The Master Plan calls for procuring 2.4 gigawatts of offshore wind power by 2030. (David_Kaspar/Pixabay)
The Master Plan calls for procuring 2.4 gigawatts of offshore wind power by 2030. (David_Kaspar/Pixabay)
January 30, 2018

NEW YORK – New York state on Monday released the first-in-the-nation Offshore Wind Master Plan. The plan starts the process of procuring at least 800 megawatts of offshore wind power over the next two years. The goal is to increase that to 2.4 gigawatts by 2030.

With only one, small wind farm currently operating off Block Island, the U.S. is far behind some other nations in developing offshore wind.

According to Joe Martens, director of the New York Offshore Wind Alliance, the master plan is an important step toward getting that industry off the ground in New York and the nation as a whole.

"It is an industry that is waiting to be built and New York has spent the last two years putting together a roadmap that explores every facet of the industry," he explains.

The New York State Energy Research and Development Authority (NYSERDA) estimates that in 10 years, offshore wind will be a $6 billion industry, employing 5,000 people.

New York's Clean Energy Standard calls for getting half of the state's electric power from renewable sources within the next 12 years. Offshore wind will be about one-third of that power, so Martens says achieving the master plan's procurement goals is critical.

"If those are actually realized by the 2030 date then New York stands an excellent chance of meeting the 50 percent renewable-energy goal by 2030," he says.

Gov. Andrew Cuomo is committing $15 million to train a clean-energy workforce and develop the port infrastructure necessary for offshore wind development.

The master plan is backed by more than 20 scientific studies and industry analyses, providing a solid foundation of research for launching an industry that Martens believes is critical to the country's energy future.

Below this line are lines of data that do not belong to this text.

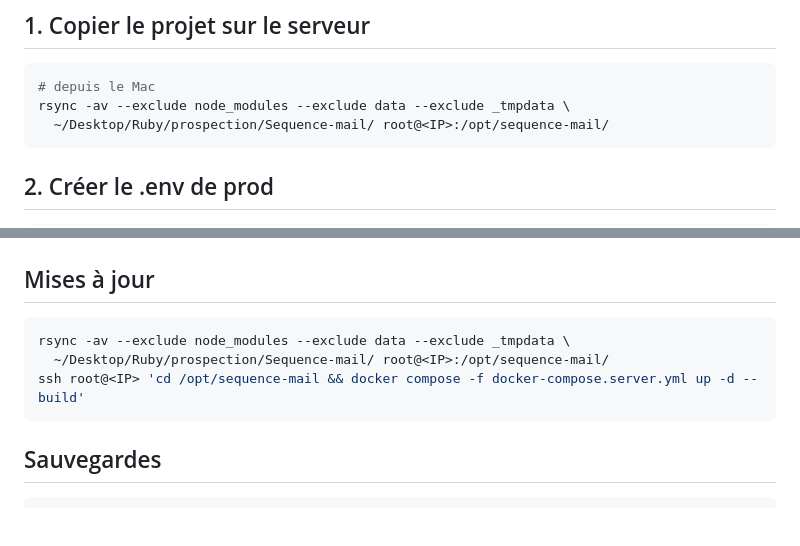
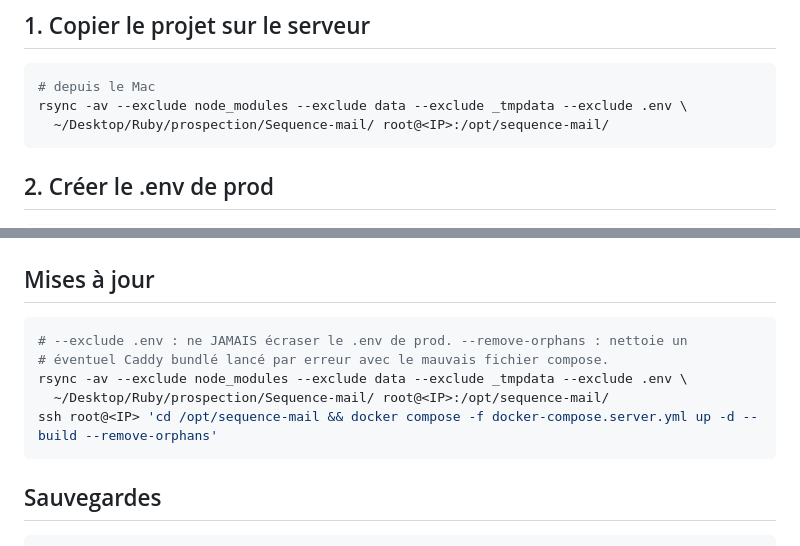
Before and after one commit to jmougeot/Prospection, a Markdown page: Sequence-mail/DEPLOY-SHARED.md, 2 parts joined by grey strips. Rendered like a GitHub page; blank space fills up the shorter version.

````diff
--- a/Sequence-mail/DEPLOY-SHARED.md
+++ b/Sequence-mail/DEPLOY-SHARED.md
@@ -19,7 +19,7 @@ Vérifier : `dig +short go.rubysignal.com` → IP du CX33.
 
 ```bash
 # depuis le Mac
-rsync -av --exclude node_modules --exclude data --exclude _tmpdata \
+rsync -av --exclude node_modules --exclude data --exclude _tmpdata --exclude .env \
   ~/Desktop/Ruby/prospection/Sequence-mail/ root@<IP>:/opt/sequence-mail/
 ```
 
@@ -101,9 +101,11 @@ docker compose -f docker-compose.server.yml start app
 ## Mises à jour
 
 ```bash
-rsync -av --exclude node_modules --exclude data --exclude _tmpdata \
+# --exclude .env : ne JAMAIS écraser le .env de prod. --remove-orphans : nettoie un
+# éventuel Caddy bundlé lancé par erreur avec le mauvais fichier compose.
+rsync -av --exclude node_modules --exclude data --exclude _tmpdata --exclude .env \
   ~/Desktop/Ruby/prospection/Sequence-mail/ root@<IP>:/opt/sequence-mail/
-ssh root@<IP> 'cd /opt/sequence-mail && docker compose -f docker-compose.server.yml up -d --build'
+ssh root@<IP> 'cd /opt/sequence-mail && docker compose -f docker-compose.server.yml up -d --build --remove-orphans'
 ```
 
 ## Sauvegardes
````
Also changed, not shown: Sequence-mail/DEPLOY.md (+17 -3 lines).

"New York has really leapt to the forefront by being so comprehensive in its approach here so time will tell, but I think this was a really excellent first step," he adds.

Andrea Sears, Public News Service - NY